After sizing up the situation, the TRF team clip a splitter-carabiner with several ropes to the hatch. On a signal, the entire fire team jumps near-instantly into the vertical shaft, fast-roping 40 feet down to the silo below. Stunned by flash-bang grenades, the hostiles are neutralized before they realize what is happening.

All it took was several seconds. The raid was over and the missile was secured.

Helos and the New Kids on Alert

Placing a helicopter and a small security response team on 24/7 alert last October was the “first step” toward fielding a full-up Tactical Response Force capable of rapidly responding to security threats at all times, said Lt. Col. Robert S. Mackenzie, commander of F. E. Warren Air Force Base’s 37th Helicopter Squadron.

Depending on the helicopter’s fuel load and how much equipment the TRF team needs, the UH-1N can only lift about a third of the team, due to payload limits.

“With security, obviously, we want to move as many people as we can.
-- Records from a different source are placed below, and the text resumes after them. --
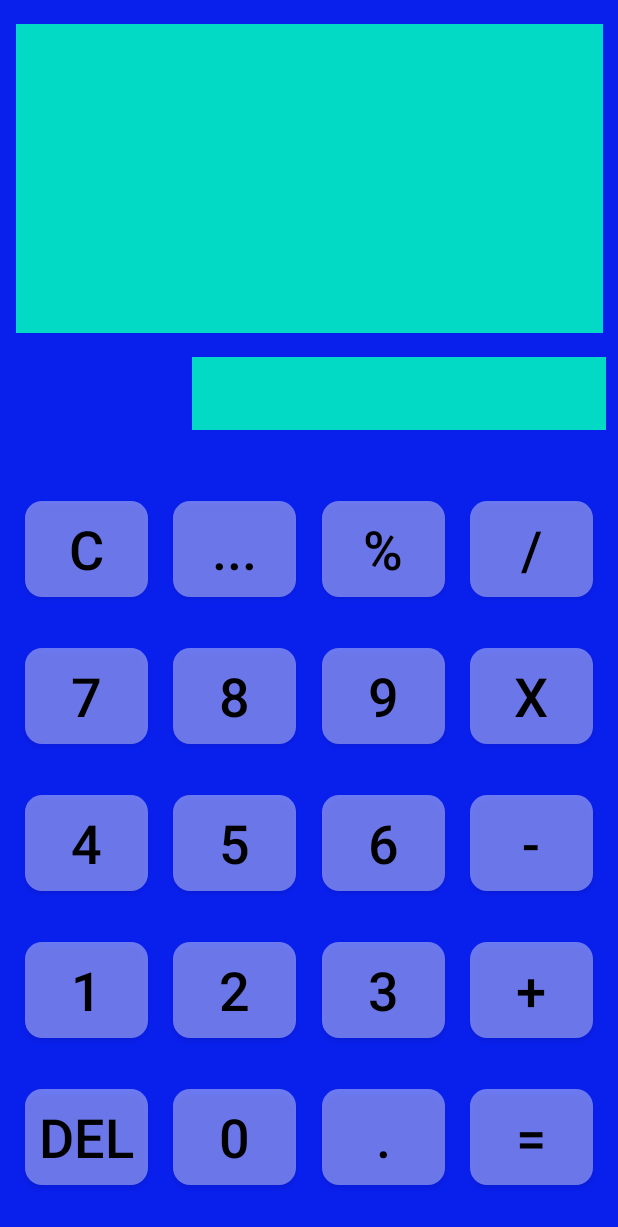
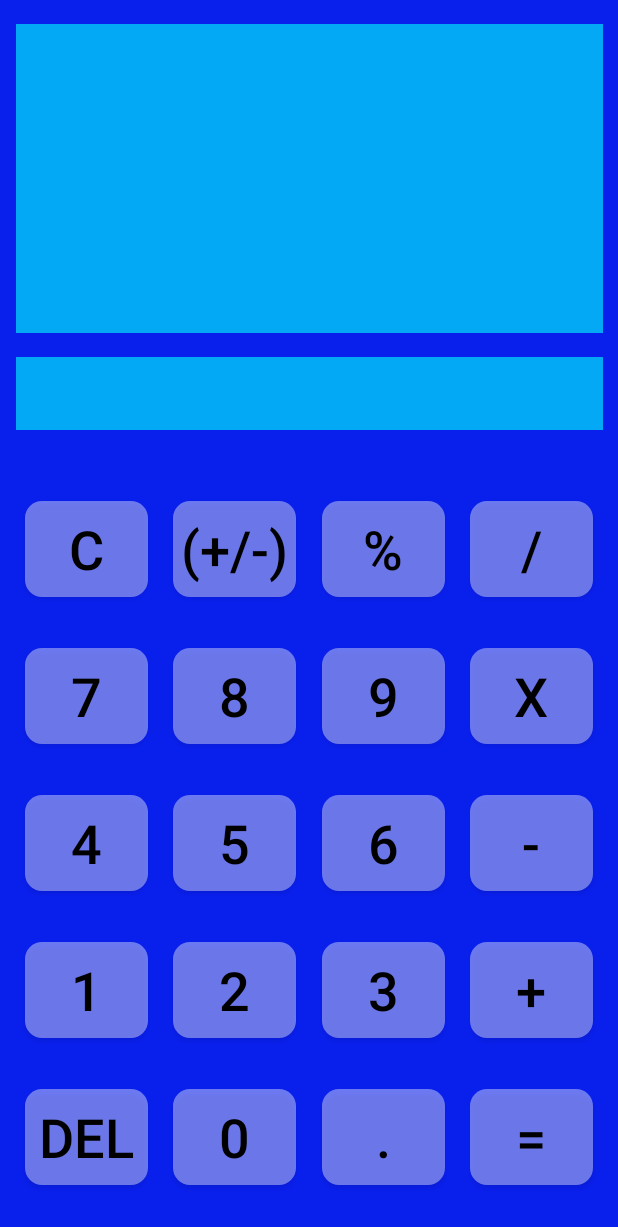
Before and after one commit to pcutting/Calculator, an Android app: the screen it shows after launch (MainActivity), on a phone screen of 412 x 824 dp. Shown: the top 1227 px of the screen. Run offline under Robolectric (Android 15) with nearby library versions, the phone set to English and light mode, and no system bars.

```diff
--- a/app/src/main/java/com/nevie/calculator/MainActivity.kt
+++ b/app/src/main/java/com/nevie/calculator/MainActivity.kt
@@ -4,7 +4,6 @@ import androidx.appcompat.app.AppCompatActivity
 import android.os.Bundle
 import android.widget.Button
 import android.widget.TextView
-import androidx.lifecycle.ViewModel
 
 class MainActivity : AppCompatActivity() {
 
@@ -38,9 +37,13 @@ class MainActivity : AppCompatActivity() {
         val add = findViewById<Button>(R.id.addition_button)
         val equals = findViewById<Button>(R.id.equals_button)
 
-        val moreFunctions = findViewById<Button>(R.id.more_functions_button)
+        val negator = findViewById<Button>(R.id.negate_button)
+
+        //val moreFunctions = findViewById<Button>(R.id.negate_button)
 
         //values
+        negator.setOnClickListener { calculatorViewModel.buttonPush("+/-")
+            updateScreen(calculationTextView,totalTextView)}
         n0.setOnClickListener { calculatorViewModel.buttonPush("0")
             updateScreen(calculationTextView,totalTextView)}
         n1.setOnClickListener { calculatorViewModel.buttonPush("1")
@@ -88,11 +91,11 @@ class MainActivity : AppCompatActivity() {
             updateScreen(calculationTextView,totalTextView)}
         delete.setOnClickListener { calculatorViewModel.buttonPush("delete")
             updateScreen(calculationTextView,totalTextView)}
-        moreFunctions.setOnClickListener {
-            calculatorViewModel.buttonPush("...")
-            //DO("make proper impementation for this.")
-            updateScreen(calculationTextView,totalTextView)
-        }
+//        moreFunctions.setOnClickListener {
+//            calculatorViewModel.buttonPush("...")
+//            //DO("make proper impementation for this.")
+//            updateScreen(calculationTextView,totalTextView)
+//        }
         //            .setOnClickListener { calculatorViewModel.buttonPush("") }
     }
 
--- a/app/src/main/res/layout/activity_main.xml
+++ b/app/src/main/res/layout/activity_main.xml
@@ -27,18 +27,18 @@
         android:textColor="@color/number_button_text"
         android:textSize="36sp"
         app:layout_constraintBottom_toTopOf="@+id/n7_button"
-        app:layout_constraintEnd_toStartOf="@id/more_functions_button"
+        app:layout_constraintEnd_toStartOf="@id/negate_button"
         app:layout_constraintHorizontal_bias="0.5"
         app:layout_constraintStart_toStartOf="parent"
         app:layout_constraintTop_toTopOf="@+id/guideline" />
 
     <Button
-        android:id="@+id/more_functions_button"
+        android:id="@+id/negate_button"
         style="@style/AppTheme.RoundedCornerMaterialButtonNumber"
         android:layout_width="82dp"
         android:layout_height="64dp"
         android:layout_marginStart="8dp"
-        android:text="..."
+        android:text="(+/-)"
         android:textColor="@color/number_button_text"
         android:textSize="36sp"
         app:layout_constraintBottom_toBottomOf="@+id/clear_button"
@@ -60,7 +60,7 @@
         app:layout_constraintBottom_toBottomOf="@+id/clear_button"
         app:layout_constraintEnd_toStartOf="@+id/divide_button"
         app:layout_constraintHorizontal_bias="0.5"
-        app:layout_constraintStart_toEndOf="@+id/more_functions_button"
+        app:layout_constraintStart_toEndOf="@+id/negate_button"
         app:layout_constraintTop_toTopOf="@+id/clear_button"
         app:layout_constraintVertical_bias="1.0" />
 
@@ -365,14 +365,12 @@
         android:id="@+id/total_text_view"
         android:layout_width="0dp"
         android:layout_height="wrap_content"
-        android:layout_marginStart="128dp"
         android:layout_marginTop="16dp"
-        android:layout_marginEnd="8dp"
         android:background="@color/colorAccent"
         android:textColor="@color/number_button_text"
         android:textSize="36sp"
-        app:layout_constraintEnd_toEndOf="parent"
-        app:layout_constraintStart_toStartOf="parent"
+        app:layout_constraintEnd_toEndOf="@+id/calculation_text_view"
+        app:layout_constraintStart_toStartOf="@+id/calculation_text_view"
         app:layout_constraintTop_toBottomOf="@+id/calculation_text_view" />
 
 </androidx.constraintlayout.widget.ConstraintLayout>
--- a/app/src/main/res/values/colors.xml
+++ b/app/src/main/res/values/colors.xml
@@ -1,11 +1,21 @@
 <?xml version="1.0" encoding="utf-8"?>
 <resources>
-    <color name="colorPrimary">#6200EE</color>
-    <color name="colorPrimaryDark">#142C51</color>
-    <color name="colorAccent">#03DAC5</color>
+
 
     <color name="number_button_text">#000000</color>
     <color name="operator_button_text">#000000</color>
     <color name="number_button_accent">#66ffffff</color>
     <color name="operator_button_accent">#AAffffff</color>
+
+
+    <color name="colorPrimary">#d50000</color>
+    <color name="primaryLightColor">#ff5131</color>
+    <color name="colorPrimaryDark">#9b0000</color>
+    <color name="colorAccent">#03a9f4</color>
+    <color name="secondaryLightColor">#67daff</color>
+    <color name="secondaryDarkColor">#007ac1</color>
+    <color name="primaryTextColor">#ffffff</color>
+    <color name="secondaryTextColor">#000000</color>
+
+
 </resources>
```
Also changed, not shown: app/src/main/java/com/nevie/calculator/model/Calculator.kt (+110 -34 lines).
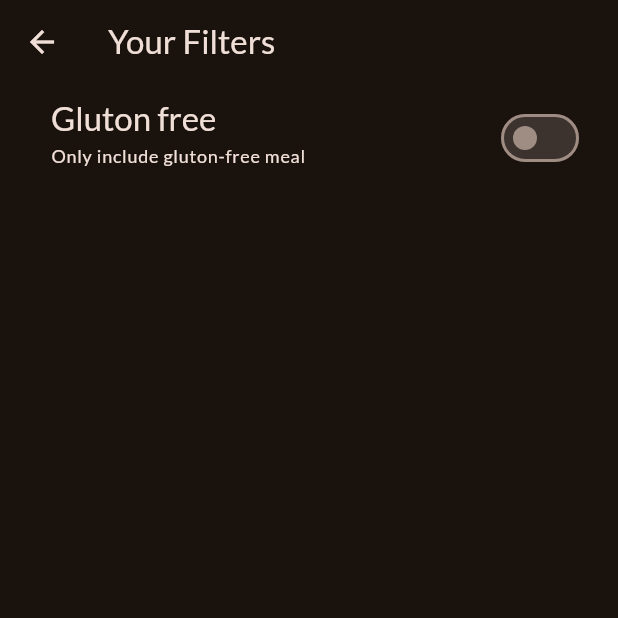
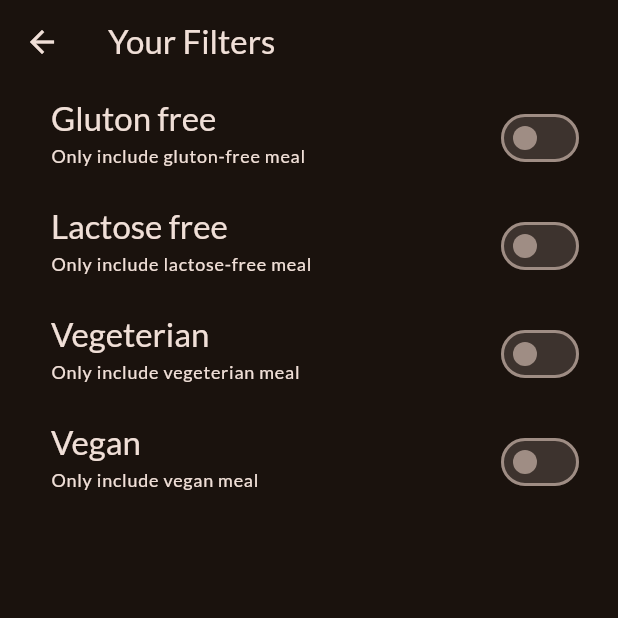
Before and after one commit to wemali05/meals, a Flutter app: the FiltersScreen screen opened directly, on a phone screen of 412 x 824 dp, the top half of it. Run offline on Flutter 3.47's test engine with Material 2 defaults, Android fonts, the phone set to English and light mode, and no system bars; our stand-ins replace google_fonts, transparent_image.

Commit message:
adding more filter options

```diff
--- a/lib/screens/filters.dart
+++ b/lib/screens/filters.dart
@@ -13,6 +13,9 @@ class FiltersScreen extends StatefulWidget {
 
 class _FiltersScreenState extends State<FiltersScreen> {
   var _glutonFreeFilterSet = false;
+  var _lactoseFreeFilterSet = false;
+  var _vegeterianFilterSet = false;
+  var _veganFilterSet = false;
 
   @override
   Widget build(BuildContext context) {
@@ -50,6 +53,72 @@ class _FiltersScreenState extends State<FiltersScreen> {
             activeColor: Theme.of(context).colorScheme.tertiary,
             contentPadding: const EdgeInsets.only(left: 34, right: 22),
           ),
+          SwitchListTile(
+            value: _lactoseFreeFilterSet,
+            onChanged: (isChecked) {
+              setState(() {
+                _lactoseFreeFilterSet = isChecked;
+              });
+            },
+            title: Text(
+              'Lactose free',
+              style: Theme.of(context).textTheme.titleLarge!.copyWith(
+                color: Theme.of(context).colorScheme.onBackground
+              ),
+            ),
+            subtitle: Text(
+              'Only include lactose-free meal',
+               style: Theme.of(context).textTheme.labelMedium!.copyWith(
+                color: Theme.of(context).colorScheme.onBackground
+              ),
+            ),
+            activeColor: Theme.of(context).colorScheme.tertiary,
+            contentPadding: const EdgeInsets.only(left: 34, right: 22),
+          ),
+          SwitchListTile(
+            value: _vegeterianFilterSet,
+            onChanged: (isChecked) {
+              setState(() {
+                _vegeterianFilterSet = isChecked;
+              });
+            },
+            title: Text(
+              'Vegeterian',
+              style: Theme.of(context).textTheme.titleLarge!.copyWith(
+                color: Theme.of(context).colorScheme.onBackground
+              ),
+            ),
+            subtitle: Text(
+              'Only include vegeterian meal',
+               style: Theme.of(context).textTheme.labelMedium!.copyWith(
+                color: Theme.of(context).colorScheme.onBackground
+              ),
+            ),
+            activeColor: Theme.of(context).colorScheme.tertiary,
+            contentPadding: const EdgeInsets.only(left: 34, right: 22),
+          ),
+          SwitchListTile(
+            value: _veganFilterSet,
+            onChanged: (isChecked) {
+              setState(() {
+                _veganFilterSet = isChecked;
+              });
+            },
+            title: Text(
+              'Vegan',
+              style: Theme.of(context).textTheme.titleLarge!.copyWith(
+                color: Theme.of(context).colorScheme.onBackground
+              ),
+            ),
+            subtitle: Text(
+              'Only include vegan meal',
+               style: Theme.of(context).textTheme.labelMedium!.copyWith(
+                color: Theme.of(context).colorScheme.onBackground
+              ),
+            ),
+            activeColor: Theme.of(context).colorScheme.tertiary,
+            contentPadding: const EdgeInsets.only(left: 34, right: 22),
+          ),
         ],
       ),
     );
```
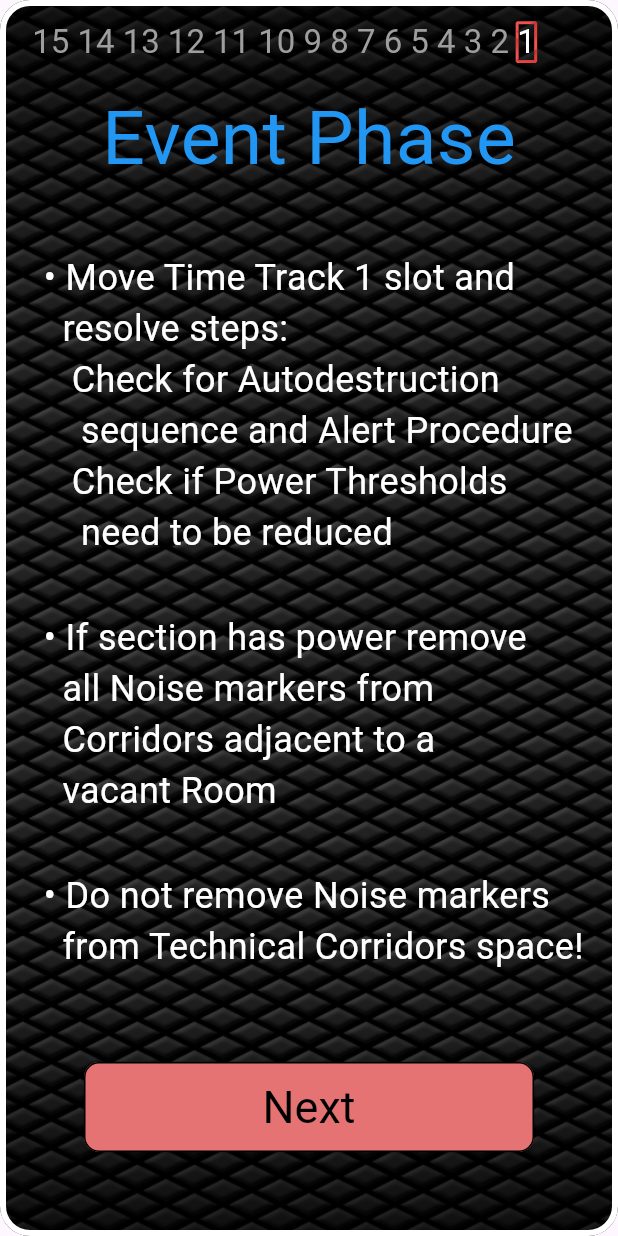
After one commit to IanWickham/nemesis-lockdown, a Flutter app: the EventPhaseStartScreen screen opened directly, on a phone screen of 412 x 824 dp. The commit adds this screen. Run offline on Flutter 3.47's test engine with Material 3 defaults, Android fonts, the light colour scheme and no system bars; our stand-ins replace google_fonts.

Commit message:
event phase integration along with working turn tracker

```diff
--- /dev/null
+++ b/lib/event_phase_start_screen.dart
@@ -0,0 +1,126 @@
+import 'package:flutter/material.dart';
+import 'package:google_fonts/google_fonts.dart';
+import 'event_phase_main_screen.dart';
+import 'globals.dart';
+
+class EventPhaseStartScreen extends StatefulWidget {
+  const EventPhaseStartScreen({super.key});
+
+  @override
+  State<EventPhaseStartScreen> createState() => _EventPhaseStartScreenState();
+}
+
+class _EventPhaseStartScreenState extends State<EventPhaseStartScreen> {
+  @override
+  void initState() {
+    super.initState();
+
+  }
+  @override
+  Widget build(BuildContext context) => Scaffold(
+      body: Stack(
+        children: <Widget>[
+          getBackground(),
+          getTurnCounter(),
+
+          Center(
+            child: Column(
+                mainAxisAlignment: MainAxisAlignment.center,
+                children: [
+                  Text(
+                    'Event Phase',
+                    style: GoogleFonts.novaSquare(color: Colors.blue, fontSize: 50),
+                  ),
+                  const Padding(
+                    padding: EdgeInsets.all(20.0),
+                  ),
+                  Column( //A second column for the alignment of the text
+                      crossAxisAlignment: CrossAxisAlignment.start,
+                      children: [
+                        //explaining all start of event steps to take so we don't have to make too many screens
+                        Text(
+                          ' • Move Time Track 1 slot and',
+                          style: GoogleFonts.novaSquare(color: Colors.white, fontSize: 24),
+                        ),
+                        Text(
+                          '   resolve steps:',
+                          style: GoogleFonts.novaSquare(color: Colors.white, fontSize: 24),
+                        ),
+                        Text(
+                          '    Check for Autodestruction',
+                          style: GoogleFonts.novaSquare(color: Colors.white, fontSize: 24),
+                        ),
+                        Text(
+                          '     sequence and Alert Procedure',
+                          style: GoogleFonts.novaSquare(color: Colors.white, fontSize: 24),
+                        ),
+                        Text(
+                          '    Check if Power Thresholds',
+                          style: GoogleFonts.novaSquare(color: Colors.white, fontSize: 24),
+                        ),
+                        Text(
+                          '     need to be reduced',
+                          style: GoogleFonts.novaSquare(color: Colors.white, fontSize: 24),
+                        ),
+                        const Padding(
+                          padding: EdgeInsets.all(18.0),
+                        ),
+                        Text(
+                          ' • If section has power remove',
+                          style: GoogleFonts.novaSquare(color: Colors.white, fontSize: 24),
+                        ),
+                        Text(
+                          '   all Noise markers from',
+                          style: GoogleFonts.novaSquare(color: Colors.white, fontSize: 24),
+                        ),
+                        Text(
+                          '   Corridors adjacent to a',
+                          style: GoogleFonts.novaSquare(color: Colors.white, fontSize: 24),
+                        ),
+                        Text(
+                          '   vacant Room',
+                          style: GoogleFonts.novaSquare(color: Colors.white, fontSize: 24),
+                        ),
+                        const Padding(
+                          padding: EdgeInsets.all(18.0),
+                        ),
+                        Text(
+                          ' • Do not remove Noise markers',
+                          style: GoogleFonts.novaSquare(color: Colors.white, fontSize: 24),
+                        ),
+                        Text(
+                          '   from Technical Corridors space!',
+                          style: GoogleFonts.novaSquare(color: Colors.white, fontSize: 24),
+                        ),
+                      ]
+                  ),
+                  const Padding(
+                    padding: EdgeInsets.all(30.0),
+                  ),
+                  ElevatedButton(
+                      onPressed: () {
+                        Navigator.push(
+                          context,
+                          MaterialPageRoute(
+                              builder: (context) => const EventPhaseMainScreen()),
+                        );
+                      },
+                      style: ElevatedButton.styleFrom(
+                          side: const BorderSide(width: 1, color: Colors.black),
+                          backgroundColor: Colors.red[300],
+                          foregroundColor: Colors.black,
+                          shape: RoundedRectangleBorder(
+                            borderRadius: BorderRadius.circular(10),
+                          ),
+                          fixedSize: const Size(300, 60),
+                          textStyle: const TextStyle(
+                              fontSize: 30, color: Colors.black)),
+                      child: Text('Next', style: GoogleFonts.novaSquare())
+                  ),
+                ]
+            ),
+          ),
+        ],
+      )
+  );
+}
--- a/lib/globals.dart
+++ b/lib/globals.dart
@@ -4,7 +4,7 @@ import 'decks.dart';
 import 'package:google_fonts/google_fonts.dart';
 
 int playerCount = 0; //initialize to 0, playerCount gets defined in PlayerNumberScreen
-int currentTurn = 9;
+int currentTurn = 1; //initialize to up to 15, starting at 1,gets defines in EventPhaseMainScreen
 var nightStalkerAttackDeck = NightStalkerAttack();
 var computerActionsDeck = ComputerActions();
 //var characterDraftDeck = CharacterDraft();
--- a/lib/player_phase_main_screen.dart
+++ b/lib/player_phase_main_screen.dart
@@ -1,7 +1,7 @@
 import 'package:flutter/material.dart';
 import 'package:google_fonts/google_fonts.dart';
+import 'event_phase_start_screen.dart';
 import 'globals.dart';
-import 'event_phase/event_phase_a.dart';
 
 class PlayerPhaseMainScreen extends StatefulWidget {
   const PlayerPhaseMainScreen({super.key});
@@ -123,13 +123,13 @@ class _PlayerPhaseMainScreenState extends State<PlayerPhaseMainScreen> {
                           padding: EdgeInsets.all(10.0),
                         ),
                         ElevatedButton(
+                        //Moving on to event phase
                             onPressed: () {
                               Navigator.push(
                                 context,
                                 MaterialPageRoute(
-                                    builder: (context) => const EventPhaseA()),
+                                    builder: (context) => const EventPhaseStartScreen()),
                               );
-
                             },
                             style: ElevatedButton.styleFrom(
                                 side: const BorderSide(
```
Also changed, not shown: lib/event_phase_main_screen.dart (added, +532 -0 lines).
Our game is about numbers—how much capability we can get on the ground,” said SMSgt. Jared Skinner, the 90th Security Forces Group TRF superintendent.

He added, “The more people we can get to respond, the more ability we have to either contain or deny” the enemy access.

The TRF is a small part of Warren’s 90th Security Forces Group, but it plays a powerful deterrent sub-role, discouraging would-be aggressors from attacking the ICBMs.

With current aircrew manning, the squadron could surge to put three Hueys on alert for about a month. However, over the long term, manpower constraints limit the squadron’s alert size.

“It’s a big mission shift, because our manning hasn’t changed, our aircraft haven’t changed, … so it’s an added mission with the same size unit that we had before,” said Mackenzie. “The toughest thing is just the manning; … you’re about 100 percent committed in a day,” with every crew either up flying, sitting on alert, or just coming off alert, he said in an interview.

Mackenzie said the squadron is using Hueys to their full capacity in the current configuration, but that there are things that can be done to improve the UH-1N as a support platform. In lieu of carrying a full assault team, the command is looking at arming the Hueys with 7.62 mm door guns to augment the team’s firepower from the air.

“We can provide a force multiplier there,” Skinner pointed out, noting that the helicopter’s limitations often mean his teams leave heavier weapons behind. “If we can arm these helicopters, now I have the ability … to provide suppressive fire to support … the ground response force that I can carry out there,” he added.

Arming the UH-1Ns assigned to missile field security duty isn’t a new idea, but with Air Force Global Strike Command’s emphasis on constantly improving nuclear security “it looks like we’re finally starting to get traction on it,” observed Skinner. “That’s something we’re looking forward to.”